> Prompt: For each line in the records that contains "components", make a copy.

> Entries provided:
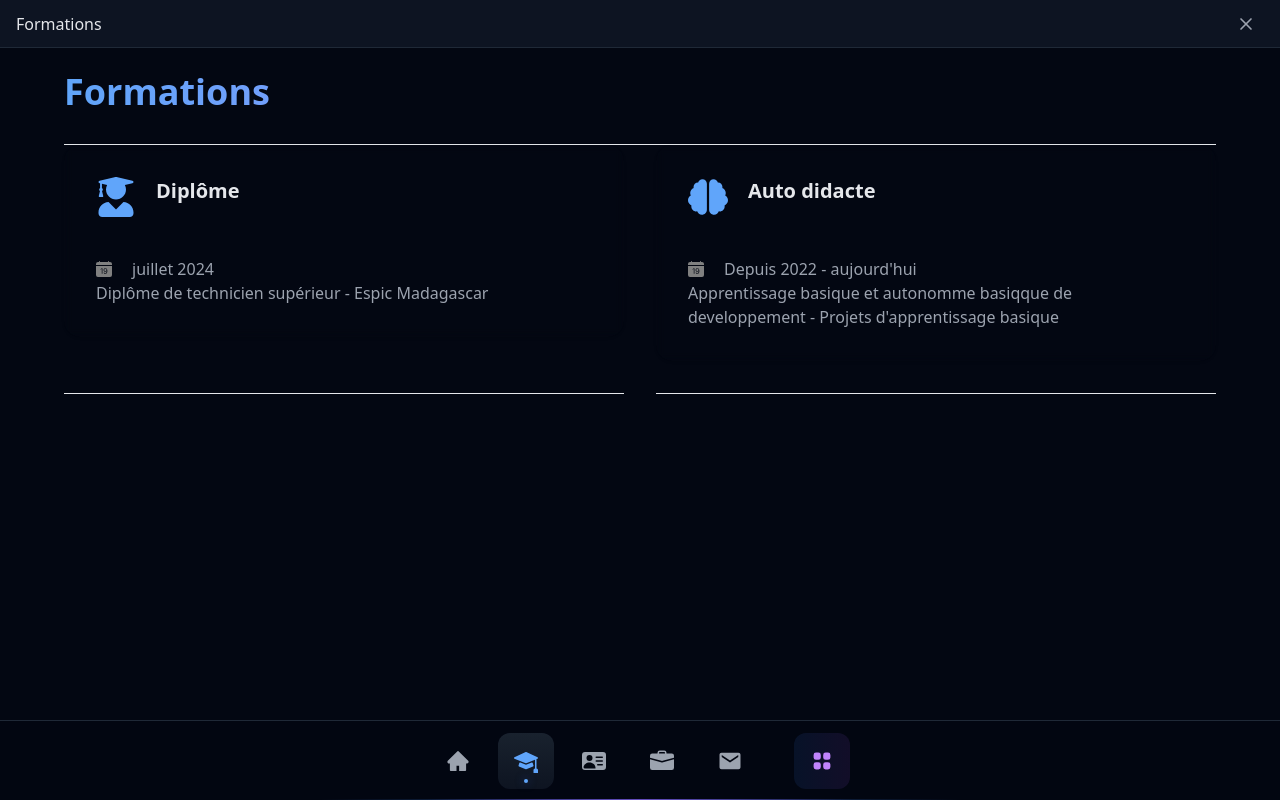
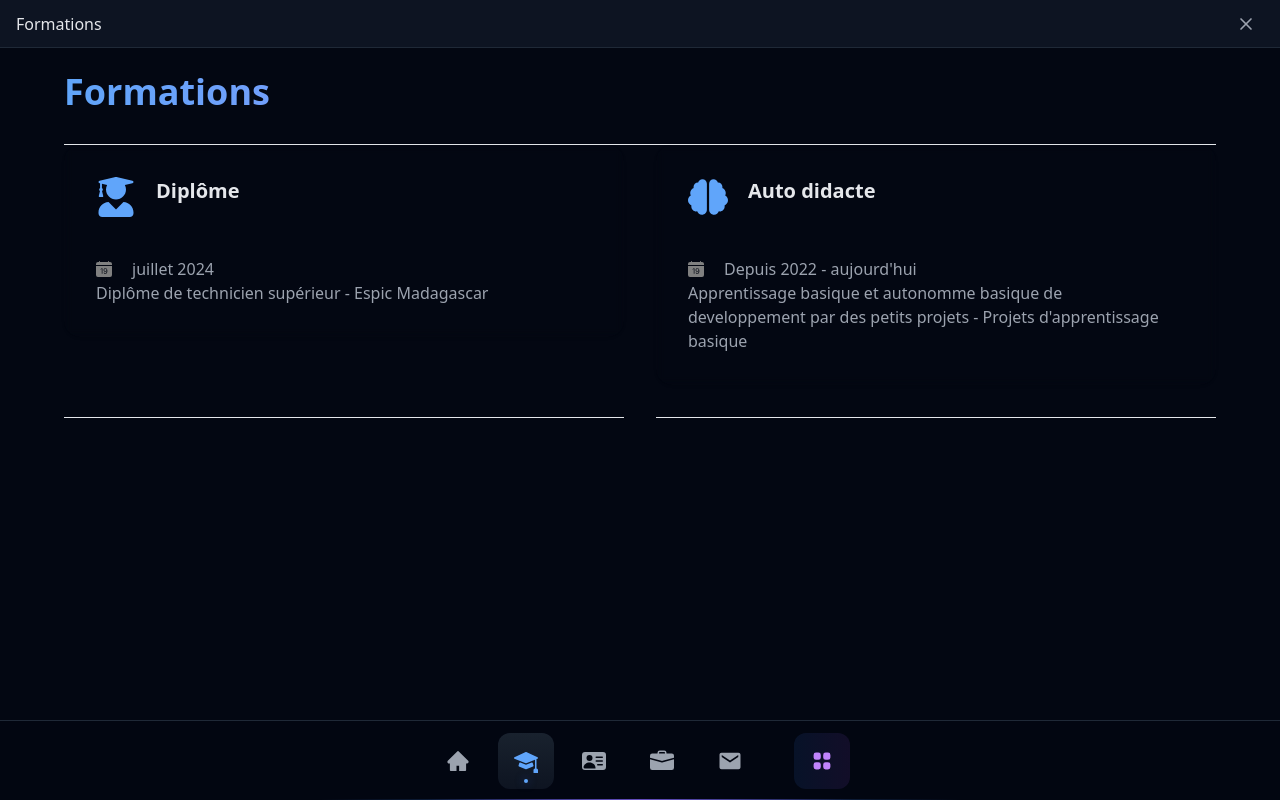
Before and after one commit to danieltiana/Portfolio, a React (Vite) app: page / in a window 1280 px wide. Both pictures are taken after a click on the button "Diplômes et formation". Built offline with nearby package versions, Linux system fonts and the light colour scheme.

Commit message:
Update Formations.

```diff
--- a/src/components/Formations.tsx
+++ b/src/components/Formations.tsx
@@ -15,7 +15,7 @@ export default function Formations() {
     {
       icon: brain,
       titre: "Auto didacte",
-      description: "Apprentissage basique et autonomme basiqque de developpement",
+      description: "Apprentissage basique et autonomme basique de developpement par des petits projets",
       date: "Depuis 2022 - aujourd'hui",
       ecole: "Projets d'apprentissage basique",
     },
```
---
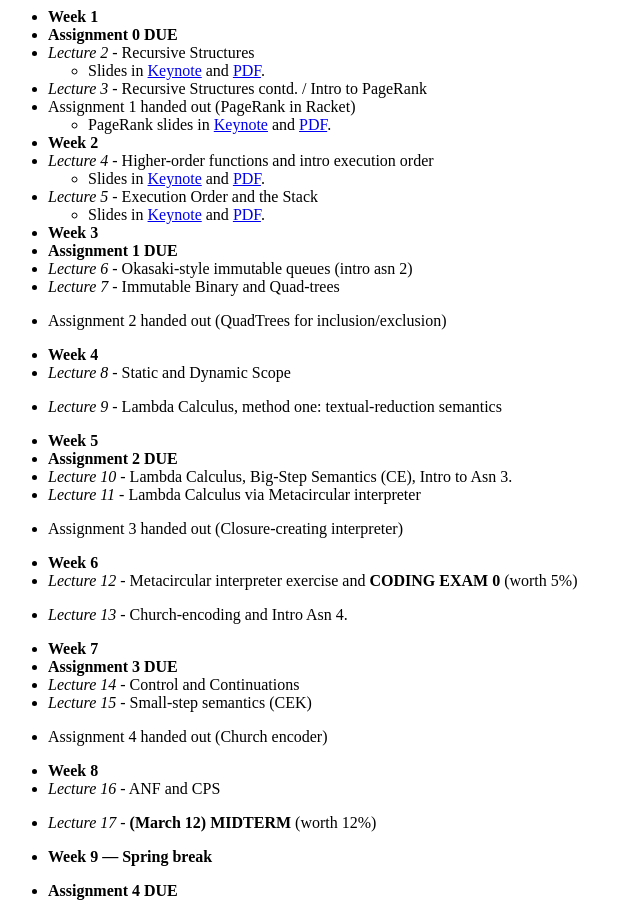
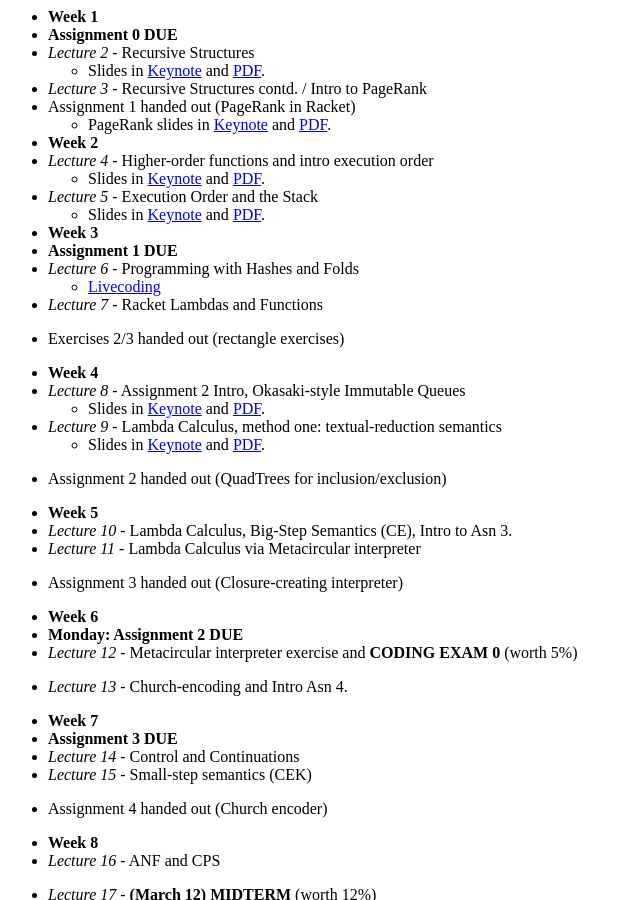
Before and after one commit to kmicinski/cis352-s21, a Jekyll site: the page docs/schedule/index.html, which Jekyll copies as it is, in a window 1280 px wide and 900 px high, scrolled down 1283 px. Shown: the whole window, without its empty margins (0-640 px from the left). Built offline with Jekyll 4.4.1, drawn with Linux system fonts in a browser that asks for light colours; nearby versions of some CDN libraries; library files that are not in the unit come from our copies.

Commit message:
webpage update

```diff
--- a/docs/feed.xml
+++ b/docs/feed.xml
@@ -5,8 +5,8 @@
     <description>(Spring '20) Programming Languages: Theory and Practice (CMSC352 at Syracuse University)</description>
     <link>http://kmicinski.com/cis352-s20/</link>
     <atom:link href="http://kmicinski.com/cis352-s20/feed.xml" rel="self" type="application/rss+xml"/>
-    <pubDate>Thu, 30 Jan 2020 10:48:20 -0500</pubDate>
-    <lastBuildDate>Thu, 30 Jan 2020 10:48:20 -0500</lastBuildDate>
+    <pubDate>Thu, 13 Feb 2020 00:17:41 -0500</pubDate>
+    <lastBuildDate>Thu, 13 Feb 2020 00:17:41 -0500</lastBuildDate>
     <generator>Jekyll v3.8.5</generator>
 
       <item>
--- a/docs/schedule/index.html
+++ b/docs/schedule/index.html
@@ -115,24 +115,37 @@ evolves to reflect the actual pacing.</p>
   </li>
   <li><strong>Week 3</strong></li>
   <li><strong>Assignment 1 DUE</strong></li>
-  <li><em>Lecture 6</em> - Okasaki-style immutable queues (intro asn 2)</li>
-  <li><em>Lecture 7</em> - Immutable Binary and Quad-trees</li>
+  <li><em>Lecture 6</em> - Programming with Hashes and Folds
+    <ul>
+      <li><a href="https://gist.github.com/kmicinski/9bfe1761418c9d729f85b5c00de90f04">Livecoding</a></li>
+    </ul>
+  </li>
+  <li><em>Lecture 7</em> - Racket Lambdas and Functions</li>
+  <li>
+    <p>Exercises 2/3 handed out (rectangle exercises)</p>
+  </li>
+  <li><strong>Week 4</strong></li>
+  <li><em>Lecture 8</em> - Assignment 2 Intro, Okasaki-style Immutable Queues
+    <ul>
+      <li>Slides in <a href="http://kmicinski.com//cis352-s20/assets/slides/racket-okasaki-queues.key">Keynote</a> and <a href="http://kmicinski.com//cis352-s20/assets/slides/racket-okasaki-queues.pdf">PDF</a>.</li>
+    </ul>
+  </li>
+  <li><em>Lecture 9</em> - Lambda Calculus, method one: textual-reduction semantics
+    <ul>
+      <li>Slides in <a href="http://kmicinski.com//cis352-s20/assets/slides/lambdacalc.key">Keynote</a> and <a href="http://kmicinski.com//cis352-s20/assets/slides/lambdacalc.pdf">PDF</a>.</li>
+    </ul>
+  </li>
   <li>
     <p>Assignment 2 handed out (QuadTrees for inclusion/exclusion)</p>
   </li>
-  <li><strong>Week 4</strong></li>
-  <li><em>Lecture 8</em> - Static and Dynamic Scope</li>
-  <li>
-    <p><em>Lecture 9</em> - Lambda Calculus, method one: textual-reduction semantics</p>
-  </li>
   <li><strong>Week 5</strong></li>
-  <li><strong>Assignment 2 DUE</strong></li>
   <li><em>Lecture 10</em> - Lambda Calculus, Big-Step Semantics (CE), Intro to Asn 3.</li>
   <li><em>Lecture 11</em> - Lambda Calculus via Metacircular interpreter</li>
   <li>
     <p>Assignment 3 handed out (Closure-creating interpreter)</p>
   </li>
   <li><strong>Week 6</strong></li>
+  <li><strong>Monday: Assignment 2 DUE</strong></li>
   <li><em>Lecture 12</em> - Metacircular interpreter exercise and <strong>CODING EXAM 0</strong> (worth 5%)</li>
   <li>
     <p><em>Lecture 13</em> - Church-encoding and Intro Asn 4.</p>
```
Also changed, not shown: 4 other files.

> Result for this task:
--- a/src/components/Formations.tsx
+++ b/src/components/Formations.tsx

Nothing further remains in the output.